Before Andy Jassy rose through the ranks of Amazon.com to lead the company’s powerful AWS cloud computing unit, the executive served as Jeff Bezos’ technology assistant. It was an unusual experience to say the least, but Jassy got a one-of-a-kind look at the long-term thinking entrepreneur and what makes him tick.
“It was unlike any experience I’ve ever had, or ever will” said Jassy, who spoke Wednesday at the Pacific Science Center’s 14th Annual Foundations of Science Breakfast. “Jeff is so unusual, that he’s such an amazing thinker, and I learned so much in the role.”
Here are the four things that Jassy, who originally wanted to be a sportscaster but ended up joining Amazon right after college with a plan to stay in Seattle for just two years, learned from Bezos as his technical assistant.
1. Big Thinker
“He’s an unbelievably big thinker. There aren’t too many other bigger thinkers than Jeff Bezos. It was amazing to watch how many ideas came to him from teams — that I thought were really good ideas, and they were really good ideas — where Jeff kind of listened to them, thought about them and then really looked around corners and helped figure it out and said: ‘Well, shouldn’t we extend this idea? Shouldn’t we look around this corner naturally to advance the idea beyond what we are thinking just now to really change the shape of what we’ve built. The reality is that, if you are looking a few years out, to try to look around corners, the design of what you build and launch initially needs to consider some of that look-around-corners… He always had a way of getting teams to think bigger.”
2. High Standards
“He has very high standards. When I started the job, I had been at Amazon for five years and I had led a lot of different teams, and I think most people on my teams would argue that I had reasonably high standards, but it turned out I didn’t. Watching Jeff, I have never seen anybody with higher standards. One of the things you learn in watching … is that you actually can ask teams for a lot more than he thought was possible. And really smart, motivated, talented, ambitious people will stretch to those goals. He had a way of having really high standards, and then having everybody really stretch and aspire to those standards, which it turns out, when you run a big organization and you can’t attend all of the meetings, you can set reasonably high standards — I’ll say maybe even unreasonably high standards, reasonably high standards that people stretch to — it gives you a lot of leverage across the organization where you are not in all of those meetings…”
3. Strategically Patient, Tactically Impatient
“He is also really thoughtful around being strategically patient, and tactically impatient. And what I mean by that is that his conviction about long-term vision and where he wants to take something — and even when people tell him it is not possible, which by the way, all of the time people tell him it is not possible — he has a conviction about it and believes it is possible and is stubborn about that vision. But, in the interim, even though it may take us a long time to get to where we want to go, he understands that speed disproportionately matters. And really it is true in startups, and it is true in big companies. Speed always matters a lot.”
4. Amazing Learner

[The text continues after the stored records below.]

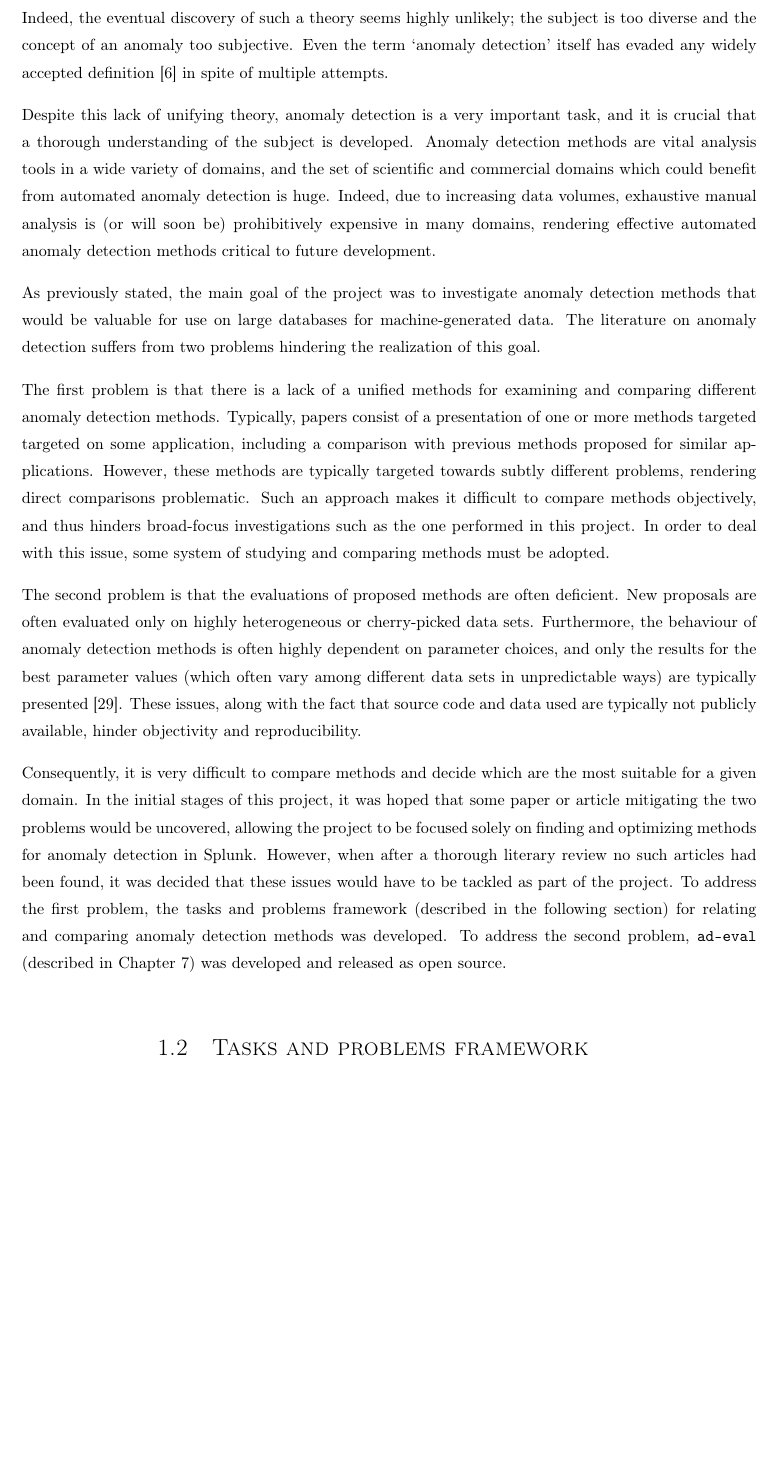
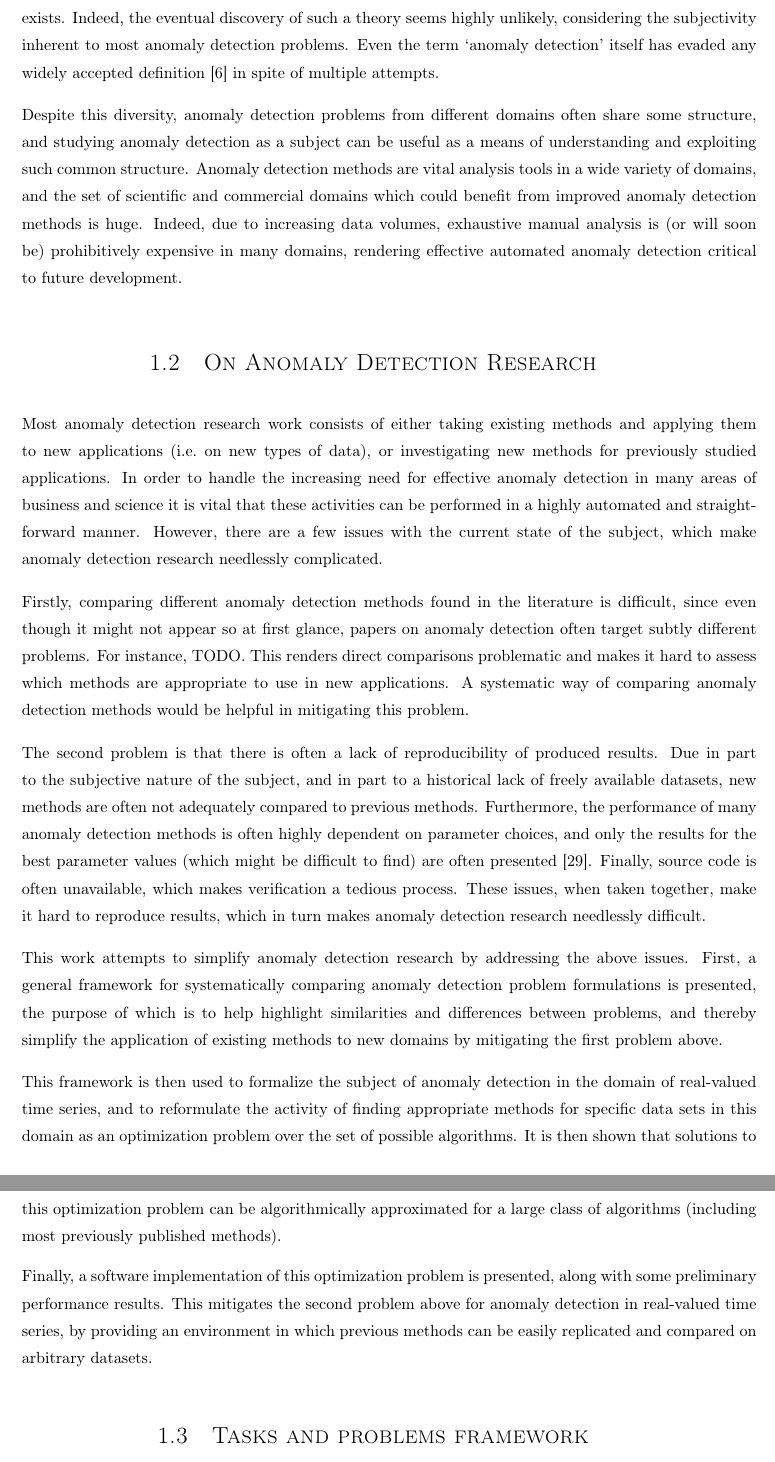
Before and after one commit to aeriksson/thesis-report, a LaTeX thesis (report.tex, which reads background.tex): part of page 10 of 77 before the commit and two parts of pages 10 and 11 of 78 after it, the two joined at a grey line, cut so that both start at the same text, the shorter picture padded with empty space. The pictures show the PDF file output/report.pdf that the author committed with the source.

Commit message:
Rewrote the Anomaly Detection section.
Changes:
- Split the section into two parts: "Anomaly Detection" and "On Anomaly
  Detection Research".
- More clearly explained the goal and accomplishments of the project.

```diff
--- a/background.tex
+++ b/background.tex
@@ -6,7 +6,7 @@ This chapter gives a brief introduction to the subject of anomaly detection. The
 \section{Anomaly detection}
 \label{sect:adb}
 
-In essence, anomaly detection is the task of automatically detecting items (\emph{anomalies}) in data sets that in some sense do not fit in with the rest of those data sets (i.e.\ are \emph{anomalous}). The nature of both the data sets and anomalies are entirely defined by the context in which anomaly detection is applied, and vary drastically between application domains. As an illustration of this, consider the two data sets shown in Figures~\ref{fig:example2} and~\ref{fig:example1}. While these are similar in the sense that they both involve sequences, they differ in the type of data points (real-valued vs.\ symbolic), the structure of the data set (one long sequence vs.\ several sequences), as well as the nature of the anomalies (a subseqeuence vs.\ one sequence out of many).
+In essence, anomaly detection is the task of automatically detecting items (\emph{anomalies}) in data sets that in some sense do not fit in with the rest of those data sets (i.e.\ are \emph{anomalous} with regard to the rest of the data). The nature of both the data sets and anomalies are entirely defined by the context in which anomaly detection is applied, and vary drastically between application domains. As an illustration of this, consider the two data sets shown in Figures~\ref{fig:example2} and~\ref{fig:example1}. While these are similar in the sense that they both involve sequences, they differ in the type of data points (real-valued vs.\ symbolic), the structure of the data set (one long sequence vs.\ several sequences), as well as the nature of the anomalies (a subseqeuence vs.\ one sequence out of many).
 
 \begin{figure}[htb]
     \centering
@@ -36,13 +36,19 @@ For this reason, anomaly detection as a subject encompasses a diverse set of pro
 
-Despite this lack of unifying theory, anomaly detection is a very important task, and it is crucial that a thorough understanding of the subject is developed. Anomaly detection methods are vital analysis tools in a wide variety of domains, and the set of scientific and commercial domains which could benefit from automated anomaly detection is huge. Indeed, due to increasing data volumes, exhaustive manual analysis is (or will soon be) prohibitively expensive in many domains, rendering effective automated anomaly detection methods critical to future development.
+Despite this diversity, anomaly detection problems from different domains often share some structure, and studying anomaly detection as a subject can be useful as a means of understanding and exploiting such common structure. Anomaly detection methods are vital analysis tools in a wide variety of domains, and the set of scientific and commercial domains which could benefit from improved anomaly detection methods is huge. Indeed, due to increasing data volumes, exhaustive manual analysis is (or will soon be) prohibitively expensive in many domains, rendering effective automated anomaly detection critical to future development.
 
-As previously stated, the main goal of the project was to investigate anomaly detection methods that would be valuable for use on large databases for machine-generated data. The literature on anomaly detection suffers from two problems hindering the realization of this goal.
+\section{On Anomaly Detection Research}
 
-The first problem is that there is a lack of a unified methods for examining and comparing different anomaly detection methods. Typically, papers consist of a presentation of one or more methods targeted targeted on some application, including a comparison  with previous methods proposed for similar applications. However, these methods are typically targeted towards subtly different problems, rendering direct comparisons problematic. Such an approach makes it difficult to compare methods objectively, and thus hinders broad-focus investigations such as the one performed in this project. In order to deal with this issue, some system of studying and comparing methods must be adopted.
+Most anomaly detection research work consists of either taking existing methods and applying them to new applications (i.e.\ on new types of data), or investigating new methods for previously studied applications. In order to handle the increasing need for effective anomaly detection in many areas of business and science it is vital that these activities can be performed in a highly automated and straight-forward manner. However, there are a few issues with the current state of the subject, which make anomaly detection research needlessly complicated.
 
-The second problem is that the evaluations of proposed methods are often deficient. New proposals are often evaluated only on highly heterogeneous or cherry-picked data sets. Furthermore, the behaviour of anomaly detection methods is often highly dependent on parameter choices, and only the results for the best parameter values (which often vary among different data sets in unpredictable ways) are typically presented~\cite{keogh5}. These issues, along with the fact that source code and data used are typically not publicly available, hinder objectivity and reproducibility.
+Firstly, comparing different anomaly detection methods found in the literature is difficult, since even though it might not appear so at first glance, papers on anomaly detection often target subtly different problems. For instance, TODO. This renders direct comparisons problematic and makes it hard to assess which methods are appropriate to use in new applications. A systematic way of comparing anomaly detection methods would be helpful in mitigating this problem.
 
-Consequently, it is very difficult to compare methods and decide which are the most suitable for a given domain. In the initial stages of this project, it was hoped that some paper or article mitigating the two problems would be uncovered, allowing the project to be focused solely on finding and optimizing methods for anomaly detection in Splunk. However, when after a thorough literary review no such articles had been found, it was decided that these issues would have to be tackled as part of the project. To address the first problem, the tasks and problems framework (described in the following section) for relating and comparing anomaly detection methods was developed. To address the second problem, \texttt{ad-eval} (described in Chapter~\ref{ch:implementation}) was developed and released as open source.
+The second problem is that there is often a lack of reproducibility of produced results. Due in part to the subjective nature of the subject, and in part to a historical lack of freely available datasets, new methods are often not adequately compared to previous methods. Furthermore, the performance of many anomaly detection methods is often highly dependent on parameter choices, and only the results for the best parameter values (which might be difficult to find) are often presented~\cite{keogh5}. Finally, source code is often unavailable, which makes verification a tedious process. These issues, when taken together, make it hard to reproduce results, which in turn makes anomaly detection research needlessly difficult.
+
+This work attempts to simplify anomaly detection research by addressing the above issues. First, a general framework for systematically comparing anomaly detection problem formulations is presented, the purpose of which is to help highlight similarities and differences between problems, and thereby simplify the application of existing methods to new domains by mitigating the first problem above.
+
+This framework is then used to formalize the subject of anomaly detection in the domain of real-valued time series, and to reformulate the activity of finding appropriate methods for specific data sets in this domain as an optimization problem over the set of possible algorithms. It is then shown that solutions to this optimization problem can be algorithmically approximated for a large class of algorithms (including most previously published methods).
+
+Finally, a software implementation of this optimization problem is presented, along with some preliminary performance results. This mitigates the second problem above for anomaly detection in real-valued time series, by providing an environment in which previous methods can be easily replicated and compared on arbitrary datasets.
 
 \section{Tasks and problems framework}
 \label{sect:tasks_problems}
```
Also changed, not shown: output/report.pdf, background.tex (4 more changed lines), 1 other file.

“I would say the last thing I’d say is that he’s just an amazing learner. I have never met someone who learns the way he does. I mean, he comes with a lot to begin with. But the way that he is open and curious about learning about new areas and new topics and opinions. I think in politics, we really fault our leaders for flip-flopping or changing their opinions. And, I think, one of the values that we believe strongly about inside Amazon is that great leaders keep listening to additional inputs — people inside of the company and outside the company — and keep adjusting their opinions and their ideas as they learn more…. You shouldn’t have one opinion, and stick with that forever…. He’s just an amazing learner that way.”